OMAHA, Neb. (KMTV) - — Community organizations are working with the city of Omaha to improve one of Omaha's most iconic areas.
North Omaha's 24th Street Corridor is home to several small businesses, but the community would like to see the area grow and thrive, as it once did.
"Once upon a time, it was developed, there were a lot of businesses," Omaha Economic Development Corporation President Michael Maroney said. [There was] a lot of activity and just lot of excitement in the community."
Historians say redlining happened in North Omaha as early as the 1920s.
Redlining was the practice of institutions like banks, insurance companies, and government agencies denying loans, policies and other financial support to low-income and minority communities in a city.
"When we look at the disparities and inequities for today, they just didn't manifest," Co-Founder of Un-design the Redline April De Simone said. "We didn't wake up and find our communities severely dis invested, whether its infrastructure, whether its economy this is a long intentional process.

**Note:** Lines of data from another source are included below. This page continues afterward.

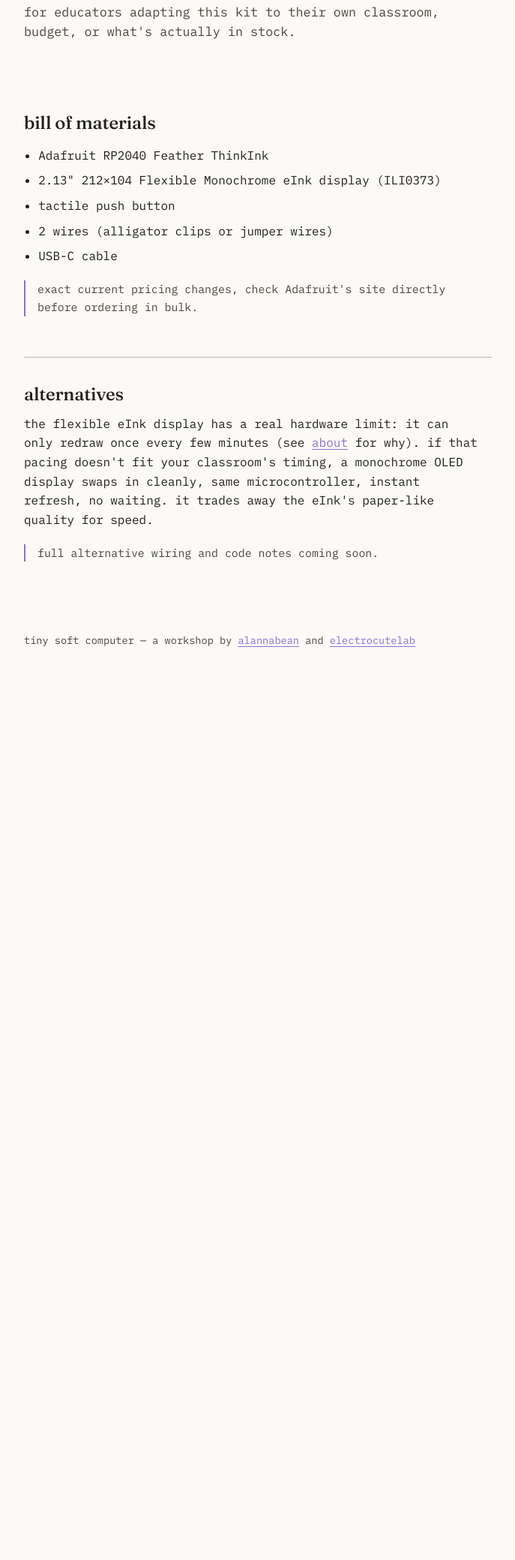
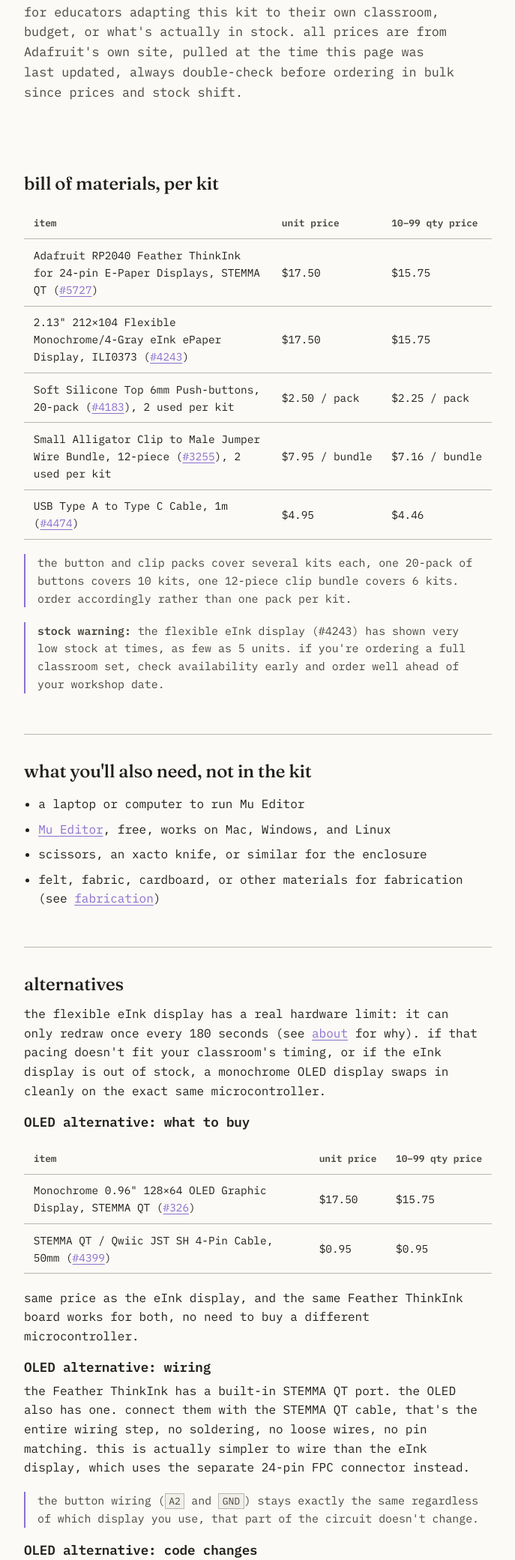
Before and after one commit to yafira/tiny-soft-computer-workshop, an Astro site: page /resources in a window 1280 px wide. Shown: the part 312-2393 px from the top of the page at 75% size, without its empty margins (296-983 px from the left). Before the commit the page ends 1242 px from the top, so only its background shows below. Built offline with nearby package versions, Linux system fonts and the light colour scheme; Astro itself is replaced by a stand-in of ours; a web font is replaced by a local one.

Commit message:
+ finished-setup photo, code nav link, full resources rewrite with real pricing and OLED alternative

```diff
--- a/src/layouts/Layout.astro
+++ b/src/layouts/Layout.astro
@@ -27,6 +27,7 @@
       <li><a href="/workshop" aria-current={active === 'workshop' ? 'page' : undefined}>workshop day</a></li>
       <li><a href="/fabrication" aria-current={active === 'fabrication' ? 'page' : undefined}>fabrication</a></li>
       <li><a href="/educators" aria-current={active === 'educators' ? 'page' : undefined}>for educators</a></li>
+      <li><a href="/code" aria-current={active === 'code' ? 'page' : undefined}>code</a></li>
       <li><a href="/about" aria-current={active === 'about' ? 'page' : undefined}>about</a></li>
     </ul>
   </div>
--- a/src/pages/about.astro
+++ b/src/pages/about.astro
@@ -112,7 +112,7 @@
     <p>
       led by <a href="https://instagram.com/alannabean">Alanna Okun</a>
       and <a href="https://instagram.com/electrocutelab">Yafira Martinez</a>
-      (Electrocute Lab), drawing on their combined backgrounds in making
+      , drawing on their combined backgrounds in making
       and teaching. the workshop covers both the build and the pedagogy
       behind it, how the kit was designed to be beginner-friendly, and
       how to pass that on to others.
--- a/src/pages/resources.astro
+++ b/src/pages/resources.astro
@@ -3,7 +3,7 @@
 ---
 <Layout
   title="resources — tiny soft computer"
-  description="Bill of materials and classroom-friendly alternatives for the tiny soft computer kit."
+  description="Bill of materials, exact pricing, and classroom-friendly alternatives for the tiny soft computer kit."
   active="resources"
 >
 
@@ -12,37 +12,141 @@
     <h1>what's in the kit, and what you can swap</h1>
     <p class="lede">
       for educators adapting this kit to their own classroom, budget, or
-      what's actually in stock.
+      what's actually in stock. all prices are from Adafruit's own site,
+      pulled at the time this page was last updated, always double-check
+      before ordering in bulk since prices and stock shift.
     </p>
   </section>
 
   <section class="block">
-    <h2>bill of materials</h2>
+    <h2>bill of materials, per kit</h2>
+    <table class="bom">
+      <thead>
+        <tr>
+          <th>item</th>
+          <th>unit price</th>
+          <th>10–99 qty price</th>
+        </tr>
+      </thead>
+      <tbody>
+        <tr>
+          <td>Adafruit RP2040 Feather ThinkInk for 24-pin E-Paper Displays, STEMMA QT (<a href="https://www.adafruit.com/product/5727">#5727</a>)</td>
+          <td>$17.50</td>
+          <td>$15.75</td>
+        </tr>
+        <tr>
+          <td>2.13" 212×104 Flexible Monochrome/4-Gray eInk ePaper Display, ILI0373 (<a href="https://www.adafruit.com/product/4243">#4243</a>)</td>
+          <td>$17.50</td>
+          <td>$15.75</td>
+        </tr>
+        <tr>
+          <td>Soft Silicone Top 6mm Push-buttons, 20-pack (<a href="https://www.adafruit.com/product/4183">#4183</a>), 2 used per kit</td>
+          <td>$2.50 / pack</td>
+          <td>$2.25 / pack</td>
+        </tr>
+        <tr>
+          <td>Small Alligator Clip to Male Jumper Wire Bundle, 12-piece (<a href="https://www.adafruit.com/product/3255">#3255</a>), 2 used per kit</td>
+          <td>$7.95 / bundle</td>
+          <td>$7.16 / bundle</td>
+        </tr>
+        <tr>
+          <td>USB Type A to Type C Cable, 1m (<a href="https://www.adafruit.com/product/4474">#4474</a>)</td>
+          <td>$4.95</td>
+          <td>$4.46</td>
+        </tr>
+      </tbody>
+    </table>
+    <p class="note">
+      the button and clip packs cover several kits each, one 20-pack of
+      buttons covers 10 kits, one 12-piece clip bundle covers 6 kits.
+      order accordingly rather than one pack per kit.
+    </p>
+    <p class="note">
+      <strong>stock warning:</strong> the flexible eInk display (#4243)
+      has shown very low stock at times, as few as 5 units. if you're
+      ordering a full classroom set, check availability early and order
+      well ahead of your workshop date.
+    </p>
+  </section>
+
+  <section class="block">
+    <h2>what you'll also need, not in the kit</h2>
     <ul class="plain">
-      <li>Adafruit RP2040 Feather ThinkInk</li>
-      <li>2.13" 212×104 Flexible Monochrome eInk display (ILI0373)</li>
-      <li>tactile push button</li>
-      <li>2 wires (alligator clips or jumper wires)</li>
-      <li>USB-C cable</li>
+      <li>a laptop or computer to run Mu Editor</li>
+      <li><a href="https://codewith.mu/en/download">Mu Editor</a>, free, works on Mac, Windows, and Linux</li>
+      <li>scissors, an xacto knife, or similar for the enclosure</li>
+      <li>felt, fabric, cardboard, or other materials for fabrication (see <a href="/fabrication">fabrication</a>)</li>
     </ul>
-    <p class="note">
-      exact current pricing changes, check Adafruit's site directly
-      before ordering in bulk.
-    </p>
   </section>
 
   <section class="block">
     <h2>alternatives</h2>
     <p>
       the flexible eInk display has a real hardware limit: it can only
-      redraw once every few minutes (see <a href="/about">about</a> for
-      why). if that pacing doesn't fit your classroom's timing, a
-      monochrome OLED display swaps in cleanly, same microcontroller,
-      instant refresh, no waiting. it trades away the eInk's paper-like
-      quality for speed.
+      redraw once every 180 seconds (see <a href="/about">about</a> for
+      why). if that pacing doesn't fit your classroom's timing, or if
+      the eInk display is out of stock, a monochrome OLED display swaps
+      in cleanly on the exact same microcontroller.
+    </p>
+
+    <h3>OLED alternative: what to buy</h3>
+    <table class="bom">
+      <thead>
+        <tr>
+          <th>item</th>
+          <th>unit price</th>
+          <th>10–99 qty price</th>
+        </tr>
+      </thead>
+      <tbody>
+        <tr>
+          <td>Monochrome 0.96" 128×64 OLED Graphic Display, STEMMA QT (<a href="https://www.adafruit.com/product/326">#326</a>)</td>
+          <td>$17.50</td>
+          <td>$15.75</td>
+        </tr>
+        <tr>
+          <td>STEMMA QT / Qwiic JST SH 4-Pin Cable, 50mm (<a href="https://www.adafruit.com/product/4399">#4399</a>)</td>
+          <td>$0.95</td>
+          <td>$0.95</td>
+        </tr>
+      </tbody>
+    </table>
+    <p>
+      same price as the eInk display, and the same Feather ThinkInk
+      board works for both, no need to buy a different microcontroller.
+    </p>
+
+    <h3>OLED alternative: wiring</h3>
+    <p>
+      the Feather ThinkInk has a built-in STEMMA QT port. the OLED also
+      has one. connect them with the STEMMA QT cable, that's the entire
+      wiring step, no soldering, no loose wires, no pin matching. this is
+      actually simpler to wire than the eInk display, which uses the
+      separate 24-pin FPC connector instead.
     </p>
     <p class="note">
-      full alternative wiring and code notes coming soon.
+      the button wiring (<code>A2</code> and <code>GND</code>) stays
+      exactly the same regardless of which display you use, that part
+      of the circuit doesn't change.
+    </p>
+
+    <h3>OLED alternative: code changes</h3>
+    <p>
+      the display driver is different, so parts of <code>code.py</code>
+      need to change. everything else, the <code>content</code> list,
+      the button logic, <code>CONTENT_INTERVAL</code>, stays the same.
+    </p>
+    <ul class="plain">
+      <li>swap the library: use <code>adafruit_displayio_ssd1306</code> instead of <code>adafruit_il0373</code></li>
+      <li>swap the display setup: initialize over I2C via <code>board.STEMMA_I2C()</code> instead of the SPI/FourWire setup the eInk display needs</li>
+      <li>remove the 180-second wait entirely, OLED refreshes instantly, so <code>CONTENT_INTERVAL</code> can be lowered dramatically or the wait logic simplified out</li>
+      <li>the <code>draw_screen()</code> function's white-background bitmap and text drawing logic stays nearly identical, OLED and eInk both use the same <code>displayio</code> approach underneath</li>
+    </ul>
+    <p class="note">
+      this project's earliest prototype was actually built on this exact
+      OLED, before switching to eInk for the paper-like quality. if
+      you'd rather start from that working version than adapt the eInk
+      code yourself, ask, that code still exists.
     </p>
   </section>
 
--- a/src/styles/global.css
+++ b/src/styles/global.css
@@ -430,6 +430,45 @@
   margin-bottom: 0.5rem;
 }
 
+/* bill of materials tables */
+table.bom {
+  width: 100%;
+  border-collapse: collapse;
+  margin: 1.2rem 0;
+  font-size: 0.9rem;
+}
+
+table.bom th,
+table.bom td {
+  text-align: left;
+  padding: 0.6rem 0.8rem;
+  border-bottom: 1px solid var(--rule);
+}
+
+table.bom th {
+  font-family: "IBM Plex Mono", monospace;
+  font-weight: 600;
+  color: var(--ink-soft);
+  font-size: 0.8rem;
+}
+
+table.bom td:nth-child(2),
+table.bom td:nth-child(3),
+table.bom th:nth-child(2),
+table.bom th:nth-child(3) {
+  white-space: nowrap;
+}
+
+@media (max-width: 30rem) {
+  table.bom {
+    font-size: 0.8rem;
+  }
+  table.bom th,
+  table.bom td {
+    padding: 0.5rem 0.4rem;
+  }
+}
+
 .note {
   border-left: 2px solid var(--lavender);
   padding-left: 1rem;
```
Also changed, not shown: src/pages/workshop.astro (+11 -0 lines), public/images/finished-setup.png (added).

De Simone recently brought the Un-design the Redline Exhibit to North Omaha.
"Un-design the redline is an exhibition that starts with redlining policies and we talk about FHA policies," she said. But then we have this timeline that we put redlining in its proper historical context."
City of Omaha neighborhood planner Manuel Cook says it's had a direct impact on North Omaha's business district.
"With the highway coming through and losing all that housing, you lose that much population and businesses struggle, and it's kind of like this circle of decline in some ways," Cook said.
That's why the city and the Metropolitan Area Planning Agency want North Omaha residents to give their input on way to improve the 24th Street Corridor.
"It's really trying to get housing back and bring people back to the community," Cook said. "Then you'll have more opportunities for businesses, more support for businesses, those sorts of things."
Omaha Economic Development Corporation President Michael Maroney says, people need to use their voice to help better their once thriving area.
"If they don't have an input into it, then somebody else is going to design their community, then they're going to want to know why, what happened, how come ... so they need to be engaged," Maroney said
Cook tells us residents are also concerned about issues like gentrification, and the speed limit, something he hopes the city can address.
The City of Omaha along with the Omaha-Council Bluffs Metropolitan Area Planning Agency (MAPA) are developing the Forever North study to learn more about what the community wants.
They're encouraging community members to attend the Community Design Workshop to give feedback.
The workshop is set for Tuesday from 6-8 p.m., at the Union for Contemporary Arts.